  1. ^ Richardson, Michael (27 November 2000). "Asian Leaders Cautious on Forging New Regional Partnerships". The New York Times. Archived from the original on 11 April 2012. Retrieved 3 January 2010.
  2. ^ Asmoro, Andry (23 December 2009). "ASEAN-China free trade deal: Let's face the music". The Jakarta Post. Archived from the original on 7 June 2011. Retrieved 1 January 2010.
  3. ^ Wattanapruttipaisan, Thitapha (April 2003). "ASEAN—China Free Trade Area: Advantages, Challenges, and Implications for the Newer ASEAN Member Countries". ASEAN Economic Bulletin. Institute of Southeast Asian Studies. 20 (1): 31. JSTOR 25773753.

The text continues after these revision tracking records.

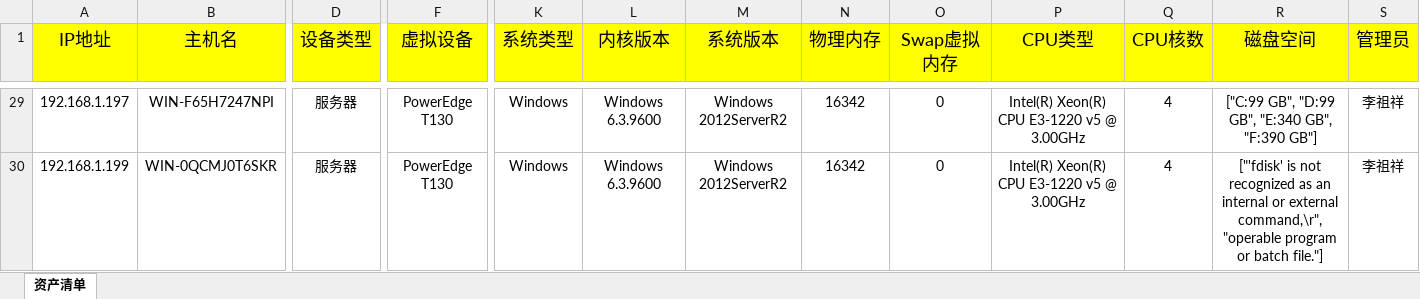
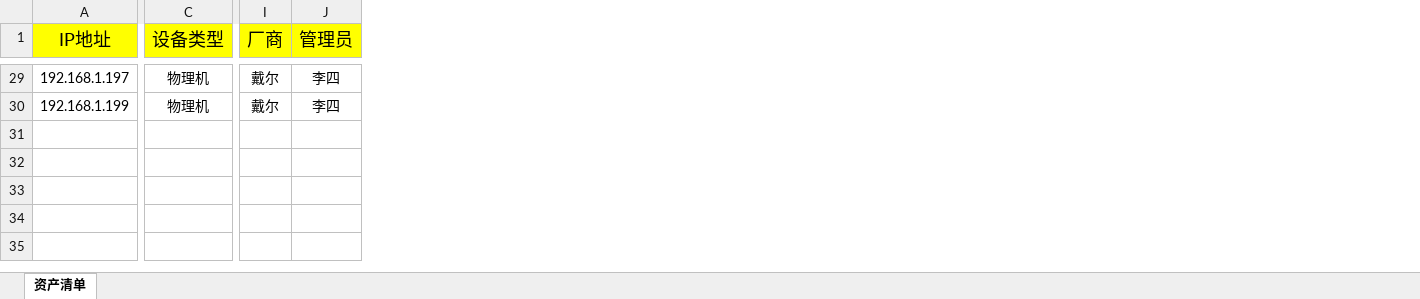
Before and after one commit to winsonsune1v2m/eduardspahija5, an Excel workbook: statics/media/cmdb.xlsx, sheet 资产清单, drawn as a sheet; only a part is shown, gaps mark what is left out; values as stored, in another font and other column widths than the file's, no borders; removed rows and columns are numbered as before the commit, all else as after; the diff covers the shown part only; the diff names each change by its address in the sheet, - before the commit and + after, or states it on an @@ line.

```diff
--- a/statics/media/cmdb.xlsx (sheet 资产清单)
+++ b/statics/media/cmdb.xlsx (sheet 资产清单)
-column B (主机名), rows 29-30: WIN-F65H7247NPI | WIN-0QCMJ0T6SKR
-column F (虚拟设备), rows 29-30: PowerEdge T130 | PowerEdge T130
-column K (系统类型), rows 29-30: Windows | Windows
-column L (内核版本), rows 29-30: Windows 6.3.9600 | Windows 6.3.9600
-column M (系统版本), rows 29-30: Windows 2012ServerR2 | Windows 2012ServerR2
-column N (物理内存), rows 29-30: 16342 | 16342
-column O (Swap虚拟内存), rows 29-30: 0 | 0
-column P (CPU类型), rows 29-30: Intel(R) Xeon(R) CPU E3-1220 v5 @ 3.00GHz | Intel(R) Xeon(R) CPU E3-1220 v5 @ 3.00GHz
-column Q (CPU核数), rows 29-30: 4 | 4
-column R (磁盘空间), rows 29-30: ["C:99 GB", "D:99 GB", "E:340 GB", "F:390 GB"] | ["'fdisk' is not recognized as an internal or external command,\r", "operable program or batch file."]
+column I (厂商), rows 29-30: 戴尔 | 戴尔
-C29:C30 (设备类型): 服务器
+C29:C30 (设备类型): 物理机
-J29:J30 (管理员): 李祖祥
+J29:J30 (管理员): 李四
```
Also changed, not shown: 95 edited cells elsewhere in this sheet, 32 other files.
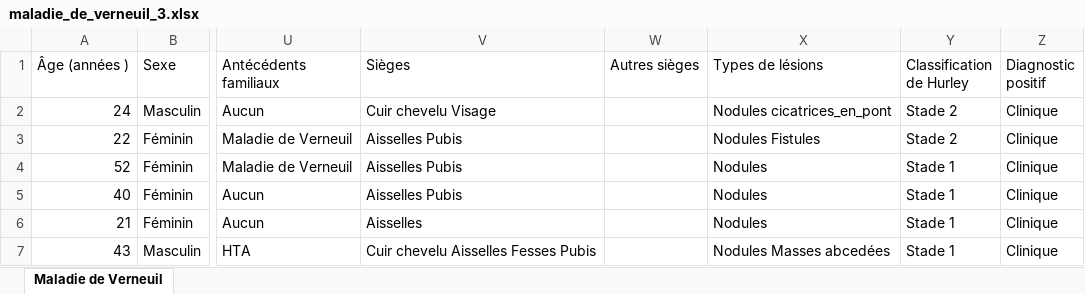
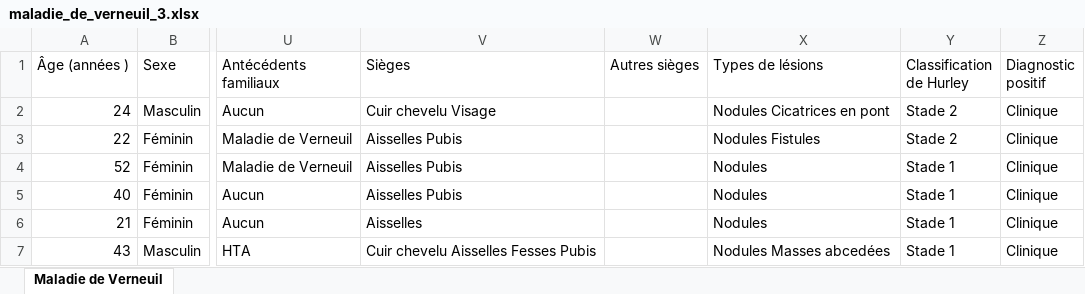
Before and after one commit to JobertRichie/MDV, an Excel workbook: data/maladie_de_verneuil_3.xlsx, sheet Maladie de Verneuil, drawn as a sheet; only a part is shown, gaps mark what is left out; values as stored, in another font and other column widths than the file's, no borders; the diff names each change by its address in the sheet, - before the commit and + after, or states it on an @@ line.

```diff
--- a/data/maladie_de_verneuil_3.xlsx (sheet Maladie de Verneuil)
+++ b/data/maladie_de_verneuil_3.xlsx (sheet Maladie de Verneuil)
-X2 (Types de lésions): Nodules cicatrices_en_pont
+X2 (Types de lésions): Nodules Cicatrices en pont
```
Also changed, not shown: 50 other files.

  4. ^ a b "Framework Agreement on Comprehensive Economic Co-Operation Between ASEAN and the People's Republic of China". ASEAN. 5 November 2002. Archived from the original on 7 November 2002. Retrieved 1 January 2010.
  5. ^ de Castro, Isagani (6 November 2002). "'Big brother' China woos ASEAN". Asia Times Online. Retrieved 23 May 2018.
  6. ^ a b c Vasundhara Rastogi (7 December 2017). "ASEAN's Free Trade Agreements: An Overview". Aseanbriefing.com. Retrieved 24 May 2018.
  7. ^ a b Gooch, Liz (31 December 2009). "Asia Free-Trade Zone Raises Hopes, and Some Fears About China". The New York Times. Retrieved 1 January 2010.
  8. ^ Quinlan, Joe (13 November 2007). "Insight: China's capital targets Asia's bamboo network". Financial Times.
  9. ^ Murray L Weidenbaum (1 January 1996). The Bamboo Network: How Expatriate Chinese Entrepreneurs are Creating a New Economic Superpower in Asia. Martin Kessler Books, Free Press. pp. 4–8. ISBN 978-0-684-82289-1.
  10. ^ equivalent to US$11.4 trillion by PPP in 2008
  11. ^ Brown, Kevin (1 January 2010). "Biggest regional trade deal unveiled". Financial Times. Retrieved 1 January 2010.
  12. ^ Walker, Andrew (1 January 2010). "China and Asean free trade deal begins". BBC News. Retrieved 1 January 2010.
  13. ^ a b Coates, Stephen (31 December 2009). "ASEAN-China open free trade area". Agence France-Presse. Archived from the original on 1 January 2010. Retrieved 1 January 2010.
  14. ^ "Protocol to Amend the Framework Agreement on Comprehensive Economic Co-Operation Between the Association of South East Asian Nations and the People's Republic of China". ASEAN. 6 October 2003. Archived from the original on 17 May 2012. Retrieved 2 January 2010.
  15. ^ "ASEAN-6 zero tariffs take effect immediately". The Jakarta Post. 2 January 2010. Retrieved 2 January 2010.
  16. ^ "China-ASEAN FTA pact set to boost trade volume". China Daily. 30 December 2009. Retrieved 1 January 2010.
  17. ^ Li, Qiaoyi (30 December 2009). "New Year, new ASEAN free trade bloc". Global Times. Archived from the original on 1 January 2010. Retrieved 1 January 2010.
  18. ^ Ten Kate, Daniel (1 January 2010). "Free-trade agreement between China, ASEAN grouping comes into force". The China Post. Bloomberg. Retrieved 1 January 2010.

External links[edit]